My solution to this was twofold. Firstly I created a template Blender file in which both the lighting and the camera are set-up perfectly, and I then animated the light and camera so that each frame of animation corresponded to viewing the tile from a different direction. This meant rendering a tile from all 4 of the necessary direction was just a matter of advancing the frame count in Blender by one. I was also able to use this animation method to automate some of the more tedious tasks like rendering doors in their open, closed and destroyed state.
This was a big improvement, but left the time consuming and error prone process of manually naming each frame into the correct format for the game; so I came up with an additional tool to fix that. I found an application called Blender++, which comes with a command line utility called "brend" that can render out Blender files automatically one frame at a time - this didn't solve the naming problem (all the different objects would come out named after the file with a numerical tag), but it did solve the problem of me needing to manually switch Blender.
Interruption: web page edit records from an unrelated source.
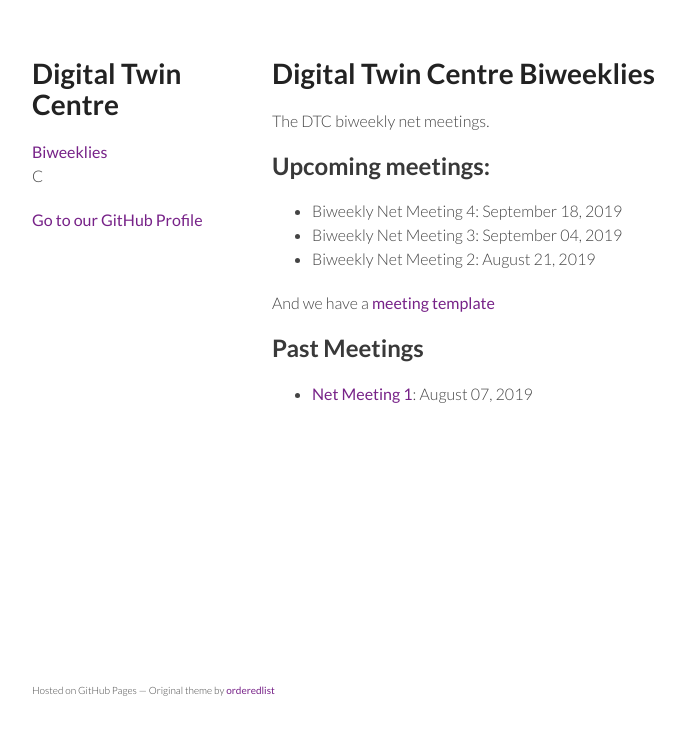
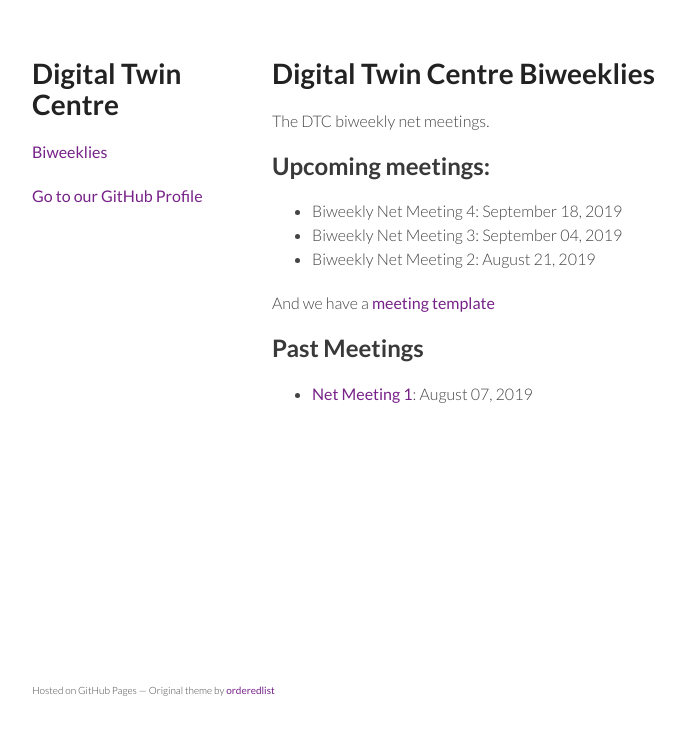
Before and after one commit to digitaltwincentre/digitaltwincentre.github.io, a Jekyll site: the page built from netmeetings/index.md, in a window 1280 px wide. Shown: the top 735 px of the page, without its empty margins (178-863 px from the left). Built offline with Jekyll 4.4.1, drawn with Linux system fonts in a browser that asks for light colours.

Commit message:
Removes spurious C

```diff
--- a/_layouts/default.html
+++ b/_layouts/default.html
@@ -36,7 +36,7 @@
 
 				<li>
                     <a href="{{ site.url }}/netmeetings/">Biweeklies</a>
-                </li>C
+                </li>
             </ul>
             <p><a href="https://github.com/digitaltwincentre">Go to our GitHub Profile</a></p>
         </header>
```
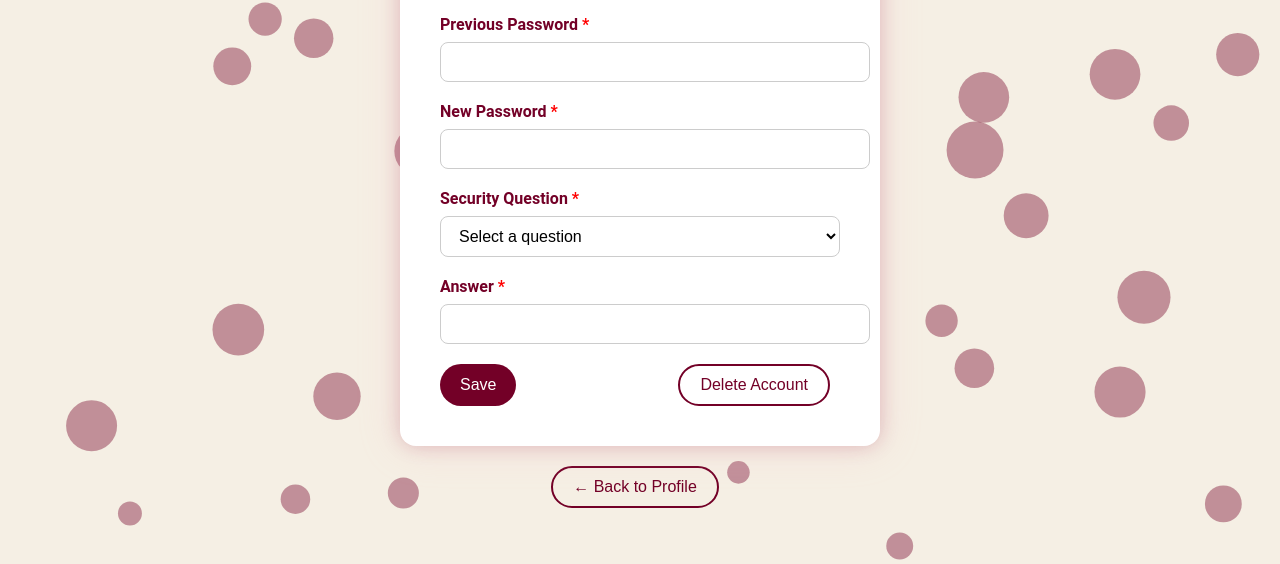
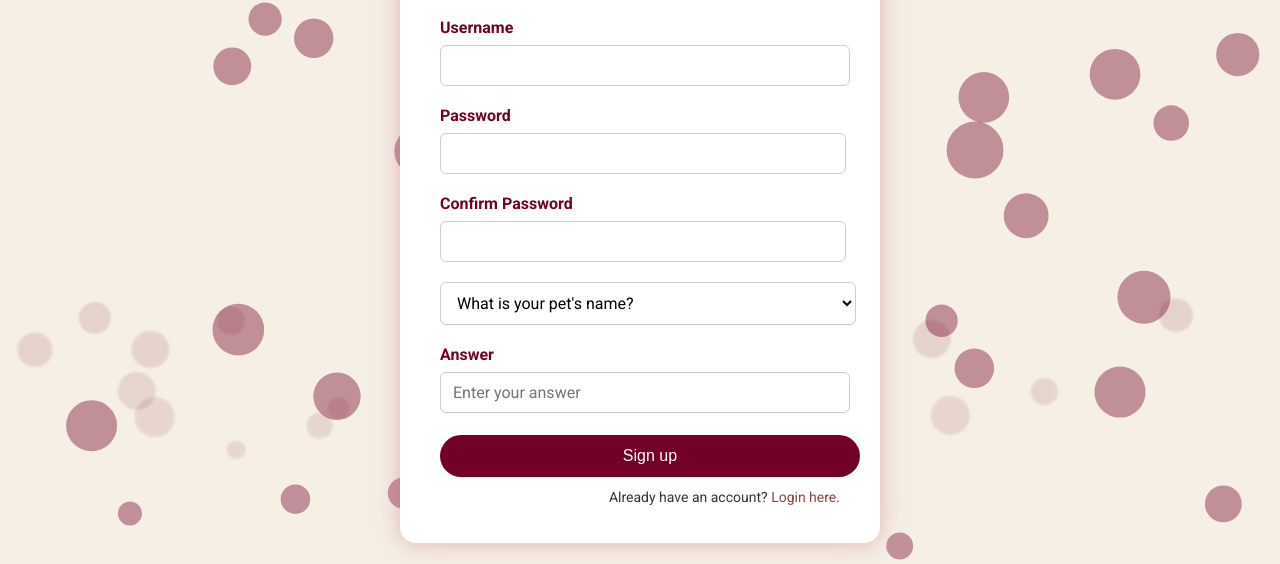
Before and after one commit to Saleeha04/BrokeNoMore, a website: page Frontend/src/pages/signup.html in a window 1280 px wide. Shown: the part 236-800 px from the top of the page. Drawn offline with Linux system fonts and the light colour scheme.

Commit message:
signup agaya

```diff
--- a/Frontend/src/pages/signup.html
+++ b/Frontend/src/pages/signup.html
@@ -2,85 +2,59 @@
 <html lang="en">
   <head>
     <meta charset="UTF-8" />
-  <meta name="viewport" content="width=device-width, initial-scale=1.0"/>
-  <title>Security Settings</title>
-  <link rel="stylesheet" href="../styles/security.css" />
-  <link rel="stylesheet" href="../styles/backButton.css" />
+    <meta name="viewport" content="width=device-width,initial-scale=1.0" />
+    <title>Signup</title>
+    <link rel="stylesheet" href="https://fonts.googleapis.com/css2?family=Roboto:wght@400;700&display=swap" />
+    <link rel="stylesheet" href="../styles/login.css" />
+    <link rel="stylesheet" href="../styles/signup.css" />
   </head>
   <body>
-  <div class="page-wrapper">
-    <div class="form-container">
-      <form class="edit-form slide-in" id="securityForm">
-        <div class="username-section">
-          <h2 class="username">Security Settings</h2>
+    <canvas id="bubble-canvas"></canvas>
+    <div class="bubble-background">
+      <div class="bubble"></div> <!-- (repeat bubble divs as is) -->
+      <!-- ... -->
     </div>
 
-        <label for="username">Username <span style="color:red">*</span></label>
-        <input type="text" id="username" required>
+    <div class="form-container">
+      <a href="landingPage.html">
+        <img class="form-logo" src="../assets/hiddenanya.png" alt="Logo above form" />
+      </a>
 
-        <label for="previous-password">Previous Password <span style="color:red">*</span></label>
-        <input type="password" id="previous-password" required>
+      <form id="signup-form" class="signup-form" method="POST" action="/signup">
+        <h1 class="login-heading">Welcome! Anya here.</h1>
 
-        <label for="password">New Password <span style="color:red">*</span></label>
-        <input type="password" id="password" required>
+        <label for="username">Username</label>
+        <input id="username" type="text" required />
 
-        <label for="security-question">Security Question <span style="color:red">*</span></label>
-        <select id="security-question" required>
-          <option value="">Select a question</option>
+        <label for="password">Password</label>
+        <div class="password-wrapper">
+          <input id="password" name="password" type="password" required />
+        </div>
+
+        <label for="confirm-password">Confirm Password</label>
+        <div class="password-wrapper">
+          <input id="confirm-password" name="confirm-password" type="password" required />
+        </div>
+
+        <select id="security-question" name="question" style="width: 104%;">
           <option>What is your pet's name?</option>
-          <option>What is your mother's maiden name?</option>
-          <option>What is your favorite book?</option>
+          <option>What is your mother’s maiden name?</option>
+          <option>What is your first school name?</option>
         </select>
 
-        <label for="security-answer">Answer <span style="color:red">*</span></label>
-        <input type="text" id="security-answer" required>
-
-        <div class="btn-container">
-          <button type="submit" class="save-btn">Save</button>
-          <button type="button" class="save-btn delete">Delete Account</button>
-        </div>
-      </form>
-
-      <!-- Back Button -->
-      <div class="back-button-wrapper">
-        <button type="button" class="back-btn" id="backToProfileBtn">← Back to Profile</button>
-      </div>
-    </div>
+        <div id="answer-container">
+          <label for="security-answer">Answer</label>
+          <input type="text" id="security-answer" name="answer" placeholder="Enter your answer" required />
         </div>
 
-  <!-- Confirmation Modal -->
-  <div class="modal" id="confirmDeleteModal">
-    <div class="modal-content">
-      <p>Are you sure you want to delete your account?<br>This action is <strong>irreversible</strong> and your data will be lost.</p>
-      <div class="modal-buttons">
-        <button id="confirmYes">Yes</button>
-        <button id="confirmCancel">Cancel</button>
+        <button type="submit" class="submit-btn">Sign up</a></button>
+
+        <p class="forgot-password">
+          Already have an account? <a href="login.html">Login here</a>.
+        </p>
+      </form>
     </div>
-    </div>
-  </div>
-
-  <!-- Password Modal -->
-  <div class="modal" id="passwordModal">
-    <div class="modal-content">
-      <p>Please enter your password to confirm deletion:</p>
-      <input type="password" id="confirmPassword" placeholder="Enter password" />
-      <div class="modal-buttons">
-        <button id="submitDelete">Delete</button>
-        <button id="cancelDelete">Cancel</button>
-      </div>
-    </div>
-  </div>
-
-  <canvas id="bubble-canvas"></canvas>
-  <div class="bubble-background">
-    <div class="bubble"></div>
-    <div class="bubble"></div>
-    <div class="bubble"></div>
-    <!-- Add more bubbles as desired -->
-  </div>
-
-  <script src="../components/security.js"></script>
-  <script src="../components/bubble.js"></script>
-  <script src="../components/backButton.js"></script>
+    <script src="../components/bubble.js" ></script>
+    <script src="../components/signup.js" ></script>
   </body>
 </html>
```
Lines whose indentation alone changed are shown as unchanged.
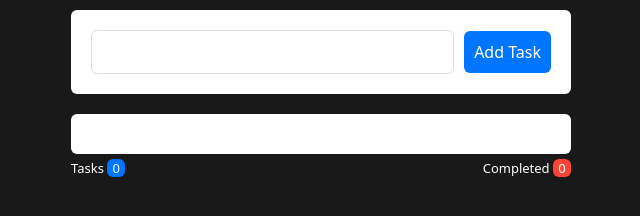
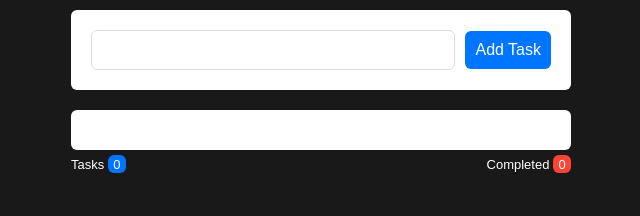
Before and after one commit to Gemy2050/To_Do_App, a plain HTML site: page index.html in a window 1280 px wide. Shown: the full height of the page, 319-959 px from the left. Drawn offline with Linux system fonts and the light colour scheme.

Commit message:
Modified

```diff
--- a/style.css
+++ b/style.css
@@ -2,7 +2,7 @@
   margin: 0;
   padding: 0;
   box-sizing: border-box;
-  font-family: system-ui;
+  font-family: Arial, Helvetica, sans-serif;
   outline: none;
 }
 body {
```
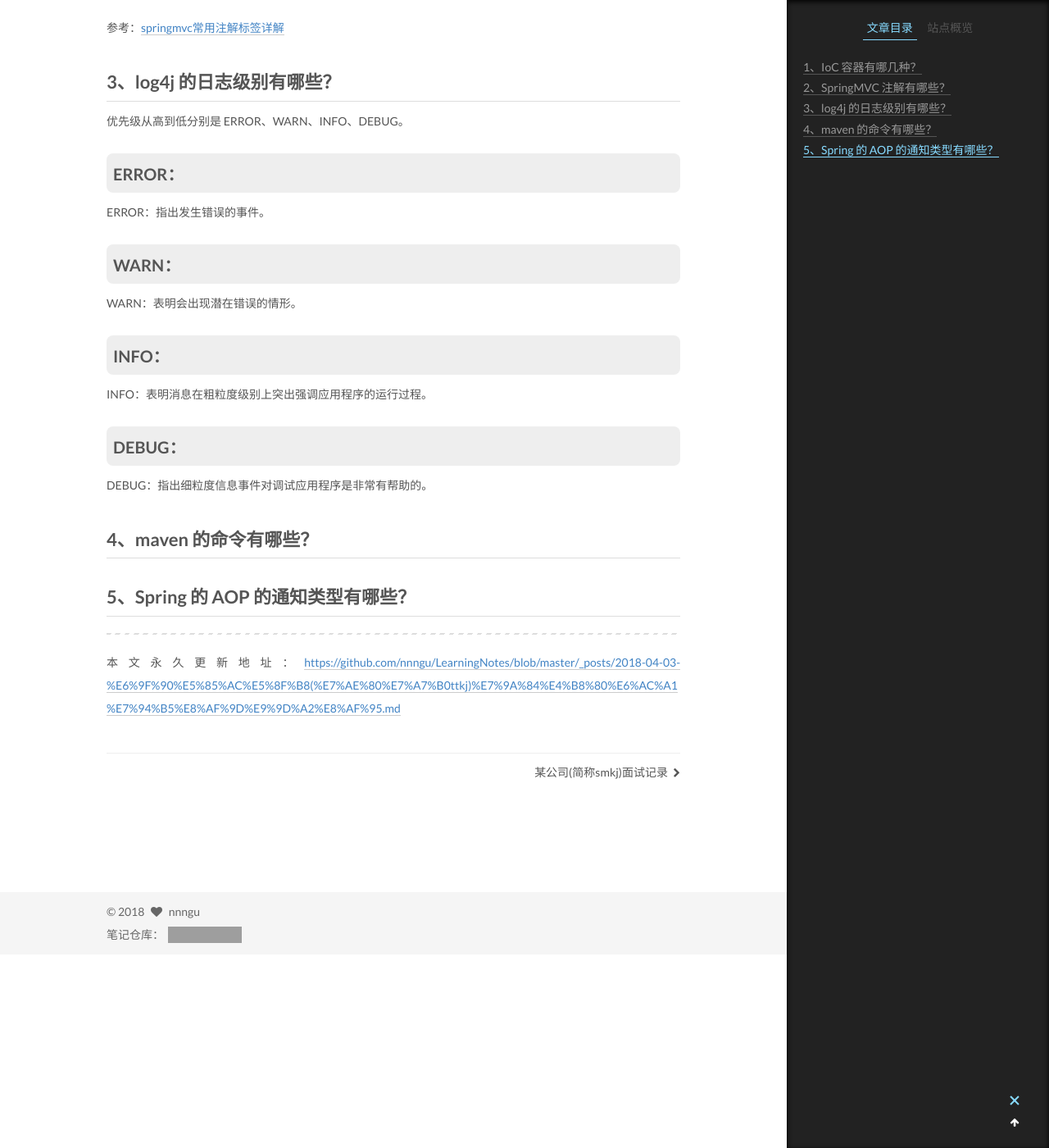
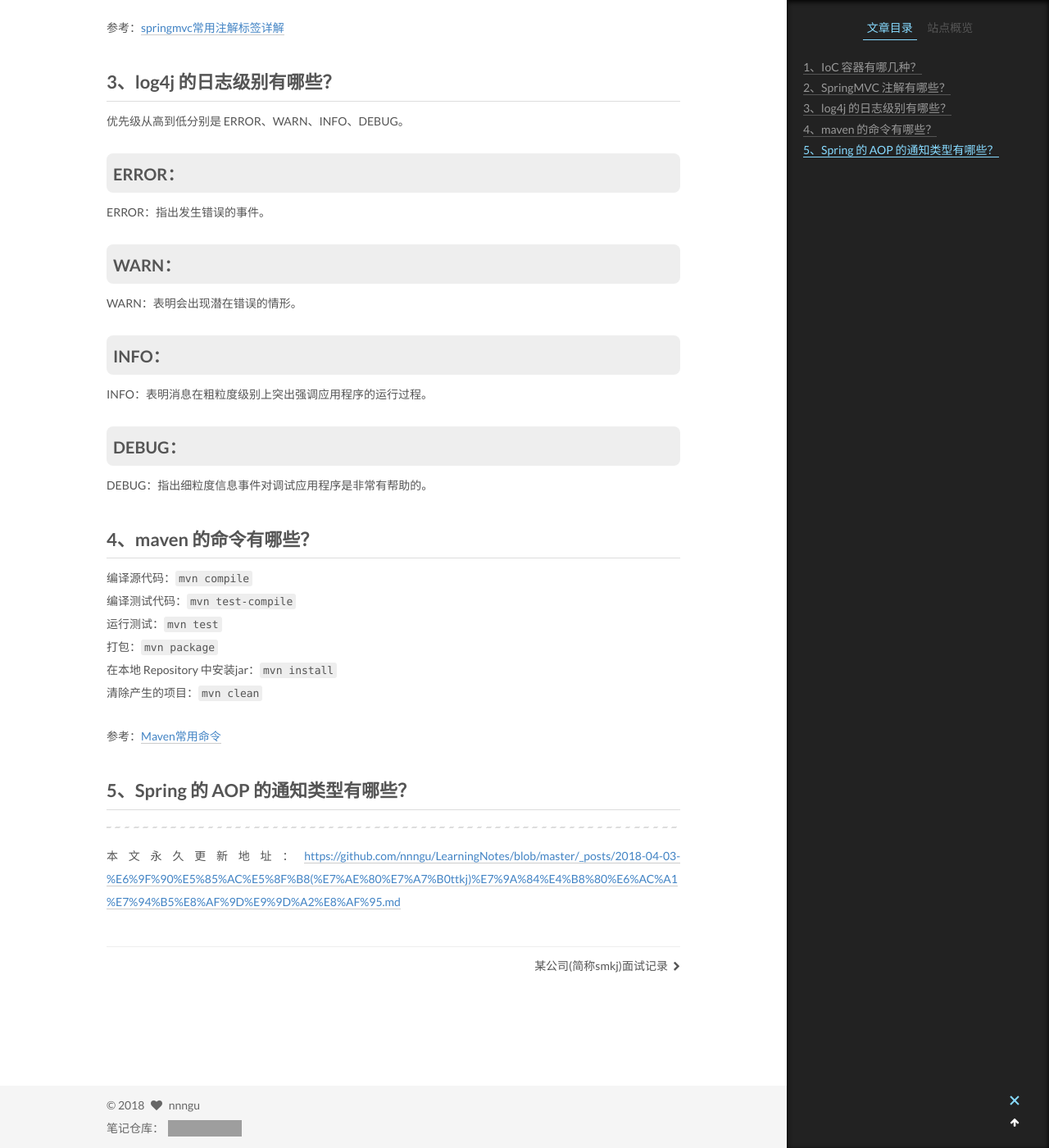
Before and after one commit to nnngu/LearningNotes, a Jekyll site: the page built from _posts/2018-04-03-某公司(简称ttkj)的一次电话面试.md, in a window 1280 px wide and 1400 px high, scrolled down 1097 px. Shown: the whole window at 82% size. Built offline with Jekyll 4.4.1, drawn with Linux system fonts in a browser that asks for light colours; grey boxes are pictures that could not be loaded.

Commit message:
修改文件: _posts/2018-04-03-某公司(简称ttkj)的一次电话面试.md

```diff
--- a/_posts/2018-04-03-某公司(简称ttkj)的一次电话面试.md
+++ b/_posts/2018-04-03-某公司(简称ttkj)的一次电话面试.md
@@ -45,7 +45,14 @@ DEBUG：指出细粒度信息事件对调试应用程序是非常有帮助的。
 
 ## 4、maven 的命令有哪些？
 
+编译源代码：`mvn compile`
+编译测试代码：`mvn test-compile`
+运行测试：`mvn test`
+打包：`mvn package`
+在本地 Repository 中安装jar：`mvn install`
+清除产生的项目：`mvn clean`
 
+参考：[Maven常用命令](https://www.cnblogs.com/wkrbky/p/6352188.html)
 
 ## 5、Spring 的 AOP 的通知类型有哪些？
 
```
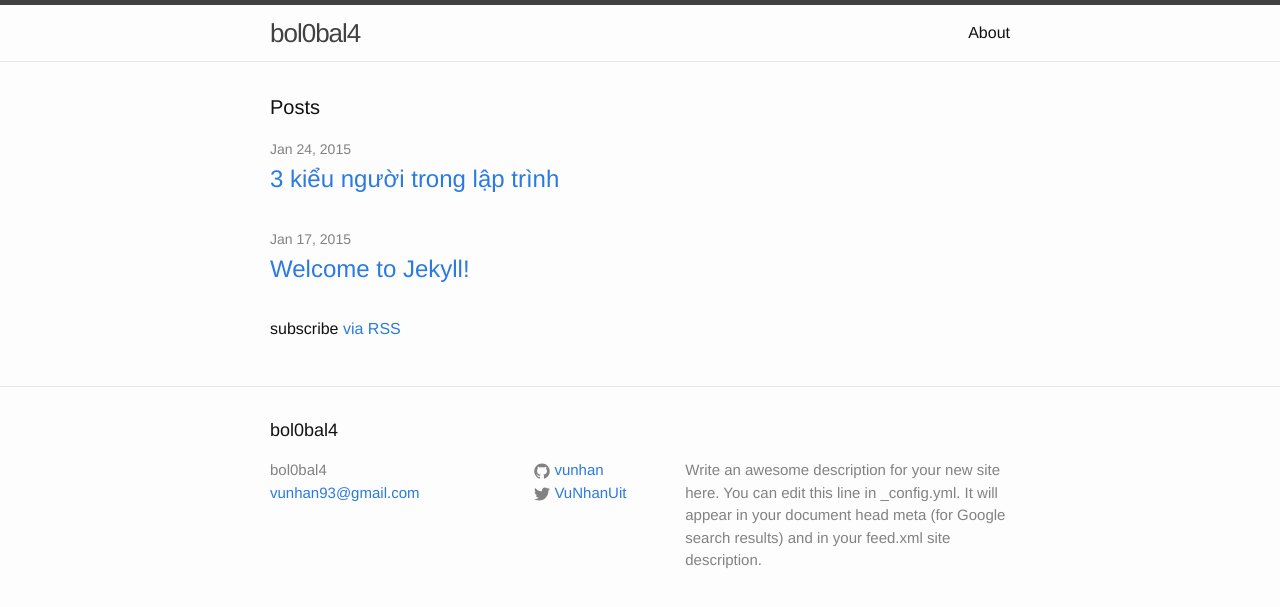
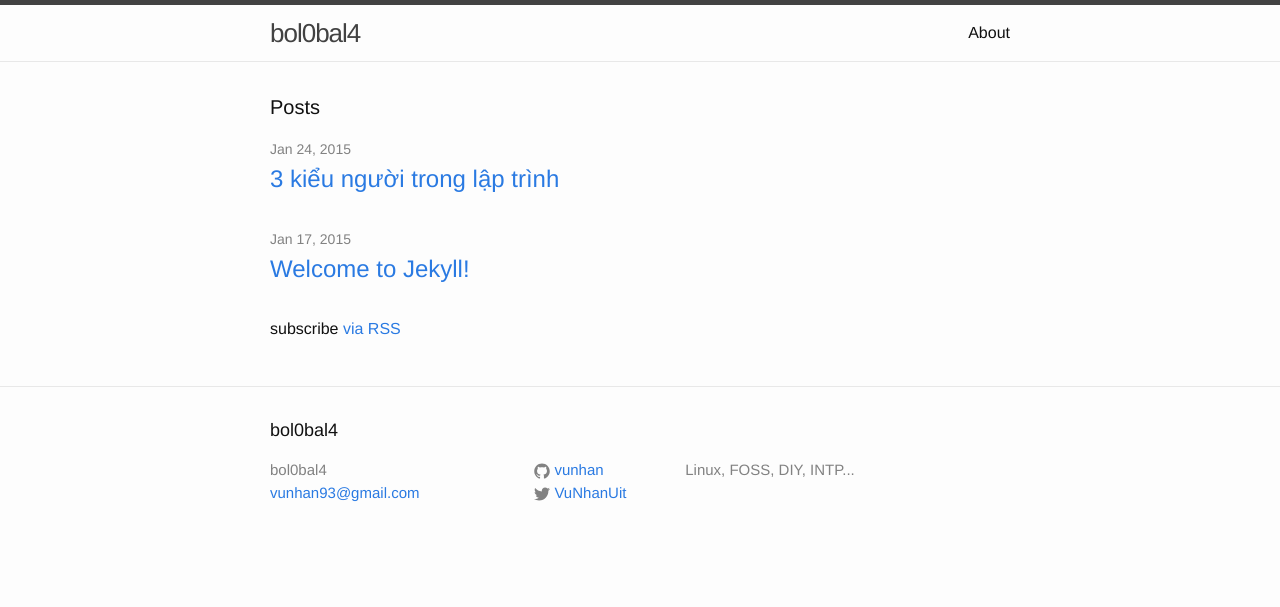
Before and after one commit to vunhan/vunhan.github.io, a Jekyll site: the page built from index.html, in a window 1280 px wide. Shown: the top 607 px of the page. Built offline with Jekyll 4.4.1, drawn with Linux system fonts in a browser that asks for light colours.

Commit message:
New description

```diff
--- a/_config.yml
+++ b/_config.yml
@@ -2,9 +2,7 @@
 title: bol0bal4
 email: vunhan93@gmail.com
 description: > # this means to ignore newlines until "baseurl:"
-  Write an awesome description for your new site here. You can edit this
-  line in _config.yml. It will appear in your document head meta (for
-  Google search results) and in your feed.xml site description.
+  Linux, FOSS, DIY, INTP...
 baseurl: "" # the subpath of your site, e.g. /blog/
 url: "https://vunhan.github.io/" # the base hostname & protocol for your site
 twitter_username: VuNhanUit
```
I then wrote a wrapper for the brend utility as a batch file, that worked as follows - you drag and drop the file you want to start rendering onto the batch, and it kicks off a brend of the first 4 frames in that Blender file and then shows you the results - at that point it asks you what the object is, so you would type "window" for example, and then it automatically names each frame with the appropriate name and facing (i.e. does it face NE, NW, SE or SW?) and moves it to a finished; it then asks you if you want to render more, and if so it moves to the next Blender layer (i.e. where the next object is stored) and repeats the rendering and naming process.
This system cuts the time needed to render and name a large set of tiles from several hours to about 15 minutes, and is vastly more robust in terms of avoiding errors. Tiles produced by the process can be dropped straight into the game for set-up, and if there are any tweaks needed it is a fairly simple process to redo the renders again in such a way that the new tiles can just overwrite the old tiles with no need for re-checking the positions. The reliability of this system has also made it possible for me to do more complex building types (such as Nissen huts, which you may not have seen yet) which have curved edges that need to match absolutely perfectly between tile transitions.
Once the complete set of tiles for a building like the Soviet archives is complete it gets put in the game for testing and is also passed on to our very talented 2D artist Mikael, who paints over the tiles to give them that stylised look we use for all buildings in Xenonauts; it is always an absolute pleasure to see how awesome the tiles can turn out after he gone over them.
Anyway I've enjoyed rambling on about this, and hopefully it will be a bit of an interesting insight into how these kinds of old school 3D tiles are produced. As much work as all of the above may seem, I think once the results are in game they give Xenonauts a high resolution look that is fairly unique amongst modern pixel art games.